As temperatures drop utility scams begin heating up. Consumers rely more on their utilities during the winter months and scammers aim to take advantage.
Utility imposters call, email or knock on your door and claim to be a representative from the local water, electric or gas company.
In most scenarios, consumers are informed that a payment is overdue, and their utilities will be shut off unless an immediate payment is made. In September, one Connecticut resident reported that they received a phone call claiming their power would be turned off in thirty minutes unless they dialed a 1-800 number and paid immediately.
This particular scam was impersonating New England’s largest energy company, Eversource.
Local law enforcement representatives are also sounding the alarm on scammers.
“Unsolicited phone calls, emails, or door-to-door contacts should be regarded as suspicious,” said East Windsor Police Chief DeMarco. “Be polite but firm. Say ‘no’, hang up, delete the email, or close the door. Never be afraid or embarrassed to call the police for help or to report a scam. These criminals are good at what they do, and they prey on us, so get the help you need to protect yourself.”
- All Eversource employees carry photo identification; field workers wear company logoed clothing and drive company vehicles.
- Eversource representatives never demand instant payment in person or over the phone.
- Eversource representatives do not require the use of prepaid debit cards (such as Green Dot MoneyPak, Vanilla or Reloadit.)
- Eversource representatives never request customers meet at a payment center, such as a department or grocery store, to make a payment.
- Eversource does not solicit door-to-door or on the phone on behalf of third-party energy suppliers.
Eversource urges anyone who believes they are a target of improper solicitation to please alert local law enforcement and contact the company directly at 1-800-286-2000. The energy company tracks these types of customer concerns and reports them to state regulators.

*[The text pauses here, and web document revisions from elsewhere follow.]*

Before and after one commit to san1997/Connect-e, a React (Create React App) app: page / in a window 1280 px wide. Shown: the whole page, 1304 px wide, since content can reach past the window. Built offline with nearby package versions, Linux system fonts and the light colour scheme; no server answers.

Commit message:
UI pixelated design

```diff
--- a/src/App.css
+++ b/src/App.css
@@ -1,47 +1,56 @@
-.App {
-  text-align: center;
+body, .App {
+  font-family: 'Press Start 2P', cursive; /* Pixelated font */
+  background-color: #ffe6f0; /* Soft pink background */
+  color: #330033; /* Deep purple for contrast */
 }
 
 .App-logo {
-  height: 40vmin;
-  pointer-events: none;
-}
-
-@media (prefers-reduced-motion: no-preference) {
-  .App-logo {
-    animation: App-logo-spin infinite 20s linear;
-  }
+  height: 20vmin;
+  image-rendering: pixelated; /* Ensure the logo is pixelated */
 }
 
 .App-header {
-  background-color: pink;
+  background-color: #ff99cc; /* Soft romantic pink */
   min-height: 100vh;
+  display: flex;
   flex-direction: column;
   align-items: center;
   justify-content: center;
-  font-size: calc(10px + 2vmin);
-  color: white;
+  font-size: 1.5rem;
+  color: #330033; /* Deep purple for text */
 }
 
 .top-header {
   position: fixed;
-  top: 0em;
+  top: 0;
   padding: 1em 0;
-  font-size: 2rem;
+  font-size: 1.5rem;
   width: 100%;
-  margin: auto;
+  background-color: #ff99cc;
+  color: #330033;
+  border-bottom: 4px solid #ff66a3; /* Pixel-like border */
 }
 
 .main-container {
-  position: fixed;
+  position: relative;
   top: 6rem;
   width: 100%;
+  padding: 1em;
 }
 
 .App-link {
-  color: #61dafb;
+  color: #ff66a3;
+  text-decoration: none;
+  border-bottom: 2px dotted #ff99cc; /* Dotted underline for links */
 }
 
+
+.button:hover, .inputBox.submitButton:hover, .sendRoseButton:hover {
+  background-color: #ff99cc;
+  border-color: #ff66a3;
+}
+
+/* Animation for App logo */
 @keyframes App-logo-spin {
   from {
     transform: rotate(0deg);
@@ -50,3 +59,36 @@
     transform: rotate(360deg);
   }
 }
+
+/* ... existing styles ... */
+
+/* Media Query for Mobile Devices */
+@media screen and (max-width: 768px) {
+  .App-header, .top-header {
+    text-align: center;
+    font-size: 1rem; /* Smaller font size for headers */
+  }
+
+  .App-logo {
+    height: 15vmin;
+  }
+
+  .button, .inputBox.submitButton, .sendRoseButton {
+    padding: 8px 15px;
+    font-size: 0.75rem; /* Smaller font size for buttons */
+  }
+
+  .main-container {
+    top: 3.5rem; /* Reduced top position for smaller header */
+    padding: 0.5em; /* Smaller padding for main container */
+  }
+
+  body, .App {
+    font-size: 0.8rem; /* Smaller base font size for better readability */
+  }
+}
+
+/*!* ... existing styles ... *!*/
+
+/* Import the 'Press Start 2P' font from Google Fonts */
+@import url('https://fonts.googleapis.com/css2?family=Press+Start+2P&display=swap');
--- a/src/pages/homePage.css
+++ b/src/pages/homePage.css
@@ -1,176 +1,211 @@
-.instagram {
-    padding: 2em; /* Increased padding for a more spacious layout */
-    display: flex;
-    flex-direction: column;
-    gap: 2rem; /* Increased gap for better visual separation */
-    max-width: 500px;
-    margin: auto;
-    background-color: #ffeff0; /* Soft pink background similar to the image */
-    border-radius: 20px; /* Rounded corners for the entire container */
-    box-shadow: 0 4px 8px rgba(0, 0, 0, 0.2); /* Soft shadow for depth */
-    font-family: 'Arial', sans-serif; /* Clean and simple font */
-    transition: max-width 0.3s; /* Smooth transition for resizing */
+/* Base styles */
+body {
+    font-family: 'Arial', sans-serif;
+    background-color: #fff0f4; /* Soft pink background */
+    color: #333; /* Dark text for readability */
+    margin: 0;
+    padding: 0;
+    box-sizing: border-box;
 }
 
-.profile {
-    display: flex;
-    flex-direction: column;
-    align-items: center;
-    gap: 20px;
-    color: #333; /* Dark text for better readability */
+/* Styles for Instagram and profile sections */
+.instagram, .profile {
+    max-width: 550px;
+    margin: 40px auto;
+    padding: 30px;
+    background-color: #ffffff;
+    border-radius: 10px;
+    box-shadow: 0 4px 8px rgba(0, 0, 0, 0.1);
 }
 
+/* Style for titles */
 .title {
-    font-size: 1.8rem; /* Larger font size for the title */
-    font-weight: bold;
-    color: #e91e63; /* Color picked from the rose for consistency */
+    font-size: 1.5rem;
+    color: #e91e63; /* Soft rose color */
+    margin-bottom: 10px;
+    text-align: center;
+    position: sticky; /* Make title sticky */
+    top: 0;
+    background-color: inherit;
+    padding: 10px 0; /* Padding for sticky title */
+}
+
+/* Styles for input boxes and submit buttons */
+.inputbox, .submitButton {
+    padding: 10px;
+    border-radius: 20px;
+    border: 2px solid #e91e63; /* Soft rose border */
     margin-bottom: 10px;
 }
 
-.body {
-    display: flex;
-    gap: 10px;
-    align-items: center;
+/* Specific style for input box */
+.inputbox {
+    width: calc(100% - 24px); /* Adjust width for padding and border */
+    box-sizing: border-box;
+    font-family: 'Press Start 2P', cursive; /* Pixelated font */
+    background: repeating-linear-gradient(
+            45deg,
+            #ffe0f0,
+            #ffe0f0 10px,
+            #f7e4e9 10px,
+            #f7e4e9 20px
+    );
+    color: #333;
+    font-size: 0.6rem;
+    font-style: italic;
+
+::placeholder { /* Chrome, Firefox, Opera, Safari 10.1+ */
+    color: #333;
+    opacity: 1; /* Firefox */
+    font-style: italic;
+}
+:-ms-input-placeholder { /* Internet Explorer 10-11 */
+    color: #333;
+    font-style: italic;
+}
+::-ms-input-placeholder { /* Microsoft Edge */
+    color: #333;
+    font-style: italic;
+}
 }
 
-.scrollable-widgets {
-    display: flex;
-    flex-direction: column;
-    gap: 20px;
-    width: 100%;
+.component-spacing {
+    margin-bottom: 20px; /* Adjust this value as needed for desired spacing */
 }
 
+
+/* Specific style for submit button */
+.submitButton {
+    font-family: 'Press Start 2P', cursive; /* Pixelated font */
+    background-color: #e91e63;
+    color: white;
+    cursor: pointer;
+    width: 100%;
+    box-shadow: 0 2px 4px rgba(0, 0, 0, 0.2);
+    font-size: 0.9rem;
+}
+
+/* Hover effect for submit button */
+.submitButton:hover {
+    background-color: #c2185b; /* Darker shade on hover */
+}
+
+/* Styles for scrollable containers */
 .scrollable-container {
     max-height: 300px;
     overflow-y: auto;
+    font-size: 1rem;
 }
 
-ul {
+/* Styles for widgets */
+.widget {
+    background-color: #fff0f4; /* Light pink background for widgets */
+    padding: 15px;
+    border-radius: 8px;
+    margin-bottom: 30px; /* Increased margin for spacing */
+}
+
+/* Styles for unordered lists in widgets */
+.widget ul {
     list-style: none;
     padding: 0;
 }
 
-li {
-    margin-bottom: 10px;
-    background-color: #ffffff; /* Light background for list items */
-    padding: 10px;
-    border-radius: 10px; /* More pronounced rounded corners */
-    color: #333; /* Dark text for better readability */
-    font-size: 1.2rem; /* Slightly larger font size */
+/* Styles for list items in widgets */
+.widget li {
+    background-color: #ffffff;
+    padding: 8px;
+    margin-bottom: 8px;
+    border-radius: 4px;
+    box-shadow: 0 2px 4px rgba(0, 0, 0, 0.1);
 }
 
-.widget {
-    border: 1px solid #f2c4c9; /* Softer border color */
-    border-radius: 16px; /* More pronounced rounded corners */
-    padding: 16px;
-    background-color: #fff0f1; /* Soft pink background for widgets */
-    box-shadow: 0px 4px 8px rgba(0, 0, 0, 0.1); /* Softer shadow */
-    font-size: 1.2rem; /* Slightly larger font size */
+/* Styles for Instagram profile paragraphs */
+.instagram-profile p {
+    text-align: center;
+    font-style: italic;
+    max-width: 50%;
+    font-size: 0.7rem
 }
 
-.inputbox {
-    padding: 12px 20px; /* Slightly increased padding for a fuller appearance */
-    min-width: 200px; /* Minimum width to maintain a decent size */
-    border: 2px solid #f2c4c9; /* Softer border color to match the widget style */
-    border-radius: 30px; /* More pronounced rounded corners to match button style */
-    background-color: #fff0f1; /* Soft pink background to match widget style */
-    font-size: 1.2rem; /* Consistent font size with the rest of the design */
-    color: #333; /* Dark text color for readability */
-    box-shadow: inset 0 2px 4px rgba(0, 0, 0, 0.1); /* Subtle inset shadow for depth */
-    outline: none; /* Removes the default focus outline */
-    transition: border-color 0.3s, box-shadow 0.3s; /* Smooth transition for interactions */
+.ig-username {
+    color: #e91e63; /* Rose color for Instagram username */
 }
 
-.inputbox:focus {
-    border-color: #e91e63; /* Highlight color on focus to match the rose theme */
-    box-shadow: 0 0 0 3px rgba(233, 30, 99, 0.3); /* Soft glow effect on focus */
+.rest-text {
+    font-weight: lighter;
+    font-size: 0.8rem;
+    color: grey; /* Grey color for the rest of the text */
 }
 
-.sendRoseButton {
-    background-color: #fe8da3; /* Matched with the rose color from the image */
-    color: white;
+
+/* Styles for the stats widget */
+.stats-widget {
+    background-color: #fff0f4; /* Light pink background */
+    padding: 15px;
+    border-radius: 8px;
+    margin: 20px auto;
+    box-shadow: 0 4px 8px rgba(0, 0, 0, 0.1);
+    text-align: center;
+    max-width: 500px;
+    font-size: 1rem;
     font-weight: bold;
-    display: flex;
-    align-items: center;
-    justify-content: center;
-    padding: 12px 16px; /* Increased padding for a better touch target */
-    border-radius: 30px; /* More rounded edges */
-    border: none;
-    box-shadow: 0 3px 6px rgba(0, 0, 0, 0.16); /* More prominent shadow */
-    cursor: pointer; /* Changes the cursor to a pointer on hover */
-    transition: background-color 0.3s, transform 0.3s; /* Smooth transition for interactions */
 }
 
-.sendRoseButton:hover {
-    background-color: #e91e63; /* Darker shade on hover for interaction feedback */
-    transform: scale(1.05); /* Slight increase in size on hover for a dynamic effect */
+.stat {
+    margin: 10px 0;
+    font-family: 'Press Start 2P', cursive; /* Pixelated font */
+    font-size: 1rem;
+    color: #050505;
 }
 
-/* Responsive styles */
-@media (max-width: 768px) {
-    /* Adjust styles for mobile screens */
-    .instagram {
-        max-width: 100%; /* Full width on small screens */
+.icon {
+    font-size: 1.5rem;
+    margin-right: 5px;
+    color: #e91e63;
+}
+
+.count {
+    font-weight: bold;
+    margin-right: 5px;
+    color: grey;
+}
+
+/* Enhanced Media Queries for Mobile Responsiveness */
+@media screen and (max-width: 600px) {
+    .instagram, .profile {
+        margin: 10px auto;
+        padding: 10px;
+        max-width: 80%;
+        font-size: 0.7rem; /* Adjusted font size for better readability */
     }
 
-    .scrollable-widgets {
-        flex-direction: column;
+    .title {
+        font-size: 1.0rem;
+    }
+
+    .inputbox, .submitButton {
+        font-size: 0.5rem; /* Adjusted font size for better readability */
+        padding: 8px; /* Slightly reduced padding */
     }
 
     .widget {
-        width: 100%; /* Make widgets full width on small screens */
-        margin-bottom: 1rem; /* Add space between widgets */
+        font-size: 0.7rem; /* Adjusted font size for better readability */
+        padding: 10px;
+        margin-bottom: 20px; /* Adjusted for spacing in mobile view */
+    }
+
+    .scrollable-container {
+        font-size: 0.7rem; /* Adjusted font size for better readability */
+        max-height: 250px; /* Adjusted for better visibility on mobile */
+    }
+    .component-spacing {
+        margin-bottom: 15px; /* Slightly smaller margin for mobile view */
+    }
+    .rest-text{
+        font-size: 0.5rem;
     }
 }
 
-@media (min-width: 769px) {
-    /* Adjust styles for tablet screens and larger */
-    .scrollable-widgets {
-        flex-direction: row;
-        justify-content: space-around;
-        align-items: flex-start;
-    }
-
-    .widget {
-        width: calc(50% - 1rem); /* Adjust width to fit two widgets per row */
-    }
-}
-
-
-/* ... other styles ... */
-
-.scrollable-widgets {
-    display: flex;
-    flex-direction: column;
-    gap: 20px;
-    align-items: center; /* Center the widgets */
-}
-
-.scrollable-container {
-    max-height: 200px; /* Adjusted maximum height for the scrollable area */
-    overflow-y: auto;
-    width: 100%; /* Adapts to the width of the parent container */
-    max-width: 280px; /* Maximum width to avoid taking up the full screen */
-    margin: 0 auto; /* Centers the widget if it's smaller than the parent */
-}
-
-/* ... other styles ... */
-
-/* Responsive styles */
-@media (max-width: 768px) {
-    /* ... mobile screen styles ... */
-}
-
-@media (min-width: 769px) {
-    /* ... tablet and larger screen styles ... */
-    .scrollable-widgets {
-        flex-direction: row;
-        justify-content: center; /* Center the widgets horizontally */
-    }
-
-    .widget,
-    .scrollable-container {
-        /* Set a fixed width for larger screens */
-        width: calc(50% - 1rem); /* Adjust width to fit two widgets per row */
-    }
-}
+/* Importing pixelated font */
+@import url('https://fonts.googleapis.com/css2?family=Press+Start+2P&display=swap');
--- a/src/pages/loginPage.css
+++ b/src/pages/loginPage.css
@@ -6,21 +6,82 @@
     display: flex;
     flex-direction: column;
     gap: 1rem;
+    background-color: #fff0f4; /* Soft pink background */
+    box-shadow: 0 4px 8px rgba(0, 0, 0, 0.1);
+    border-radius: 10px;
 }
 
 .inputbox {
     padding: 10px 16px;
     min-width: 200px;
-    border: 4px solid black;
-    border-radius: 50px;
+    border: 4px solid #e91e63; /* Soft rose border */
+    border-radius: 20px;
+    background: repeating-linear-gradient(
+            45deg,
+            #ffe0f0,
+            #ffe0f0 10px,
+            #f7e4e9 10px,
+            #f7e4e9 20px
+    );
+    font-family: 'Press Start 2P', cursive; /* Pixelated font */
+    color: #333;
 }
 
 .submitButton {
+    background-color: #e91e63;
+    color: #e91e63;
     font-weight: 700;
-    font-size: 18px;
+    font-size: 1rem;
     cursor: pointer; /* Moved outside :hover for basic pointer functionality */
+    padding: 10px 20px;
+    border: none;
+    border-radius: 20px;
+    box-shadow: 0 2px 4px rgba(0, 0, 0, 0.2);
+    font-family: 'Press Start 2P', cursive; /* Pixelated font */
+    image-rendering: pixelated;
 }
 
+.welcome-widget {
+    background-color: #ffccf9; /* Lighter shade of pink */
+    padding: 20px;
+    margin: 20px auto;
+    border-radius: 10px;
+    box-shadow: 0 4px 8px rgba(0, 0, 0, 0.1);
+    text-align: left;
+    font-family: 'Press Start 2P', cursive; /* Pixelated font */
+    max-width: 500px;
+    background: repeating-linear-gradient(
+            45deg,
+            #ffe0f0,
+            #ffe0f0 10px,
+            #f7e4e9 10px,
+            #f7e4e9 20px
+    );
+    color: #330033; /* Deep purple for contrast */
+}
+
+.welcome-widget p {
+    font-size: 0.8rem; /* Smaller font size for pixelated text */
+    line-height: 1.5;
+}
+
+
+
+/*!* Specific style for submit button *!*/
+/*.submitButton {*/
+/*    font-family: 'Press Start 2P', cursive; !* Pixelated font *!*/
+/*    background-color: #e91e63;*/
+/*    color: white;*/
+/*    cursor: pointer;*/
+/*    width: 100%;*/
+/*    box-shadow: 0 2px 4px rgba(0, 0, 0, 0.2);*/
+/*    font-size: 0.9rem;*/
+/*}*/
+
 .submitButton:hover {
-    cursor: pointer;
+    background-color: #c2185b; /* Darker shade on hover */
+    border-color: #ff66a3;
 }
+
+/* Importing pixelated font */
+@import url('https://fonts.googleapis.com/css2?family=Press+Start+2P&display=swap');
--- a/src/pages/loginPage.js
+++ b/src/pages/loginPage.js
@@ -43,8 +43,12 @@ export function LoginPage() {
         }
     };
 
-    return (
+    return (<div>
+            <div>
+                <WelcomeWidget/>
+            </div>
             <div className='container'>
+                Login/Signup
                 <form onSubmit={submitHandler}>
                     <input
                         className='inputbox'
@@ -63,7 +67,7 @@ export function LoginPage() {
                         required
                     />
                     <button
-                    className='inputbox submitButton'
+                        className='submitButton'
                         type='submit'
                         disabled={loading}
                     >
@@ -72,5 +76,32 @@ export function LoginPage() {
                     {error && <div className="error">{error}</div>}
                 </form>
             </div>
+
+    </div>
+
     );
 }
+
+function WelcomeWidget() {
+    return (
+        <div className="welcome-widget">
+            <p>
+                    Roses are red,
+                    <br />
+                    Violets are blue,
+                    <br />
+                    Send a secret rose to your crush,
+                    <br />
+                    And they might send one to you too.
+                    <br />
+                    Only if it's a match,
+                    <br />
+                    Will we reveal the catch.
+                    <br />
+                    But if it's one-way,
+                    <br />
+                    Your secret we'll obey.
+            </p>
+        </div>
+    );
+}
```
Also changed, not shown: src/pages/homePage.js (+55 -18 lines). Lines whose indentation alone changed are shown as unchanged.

Scammers also use other tactics to get into people’s wallets.
It’s important to be cautious of anyone claiming to be able to switch energy providers while offering extreme discounts. This could be a scam or another third-party provider using deceptive business practices.
There are legitimate energy providers out there. Verify that a business is legitimate or search for energy providers on bbb.org.
BBB offers the following red flags if consumers are contacted by someone claiming to be their utility company.
- Pressure for immediate payment – Scammers often demand immediate payment for an alleged overdue bill. A sense of urgency is always a red flag in any scam situation.
- A threat to disconnect service – Consumers are almost always threatened with being cut off from their utility unless an immediate payment is made. Eversource says they will always give a consumer written notice via mail first.
- A request for payment via prepaid debit cards or wire transfer – Scammers request these types of payments since they are virtually untraceable. It is extremely difficult to retrieve funds that are lost via these methods.
- Showing up to your home without an appointment – A legitimate utility company will never show up to your door unannounced or without an appointment. If they do, the representative should be carrying proper identification.
- If it doesn’t seem right, call customer service – If someone emails, calls or shows up to your door and you are unsure about their legitimacy, you can always call your utility company to verify.
- Never allow a stranger into your home without a scheduled appointment – Be suspicious of anyone who unexpectedly arrives at your home or business demanding immediate payment or requesting access to your dwelling to check water pipes, wiring, natural gas pipes, appliances, or other utility related issues. Don’t let them in without verifying their credentials with the company first.
- Delete emails that you are unsure about – If you receive an email from your utility company that seems suspicious, delete it. Do not click the links, open attachments or respond. It could be a phishing scam.
To see if any utility scams have been reported in your area you can check BBB Scam Tracker.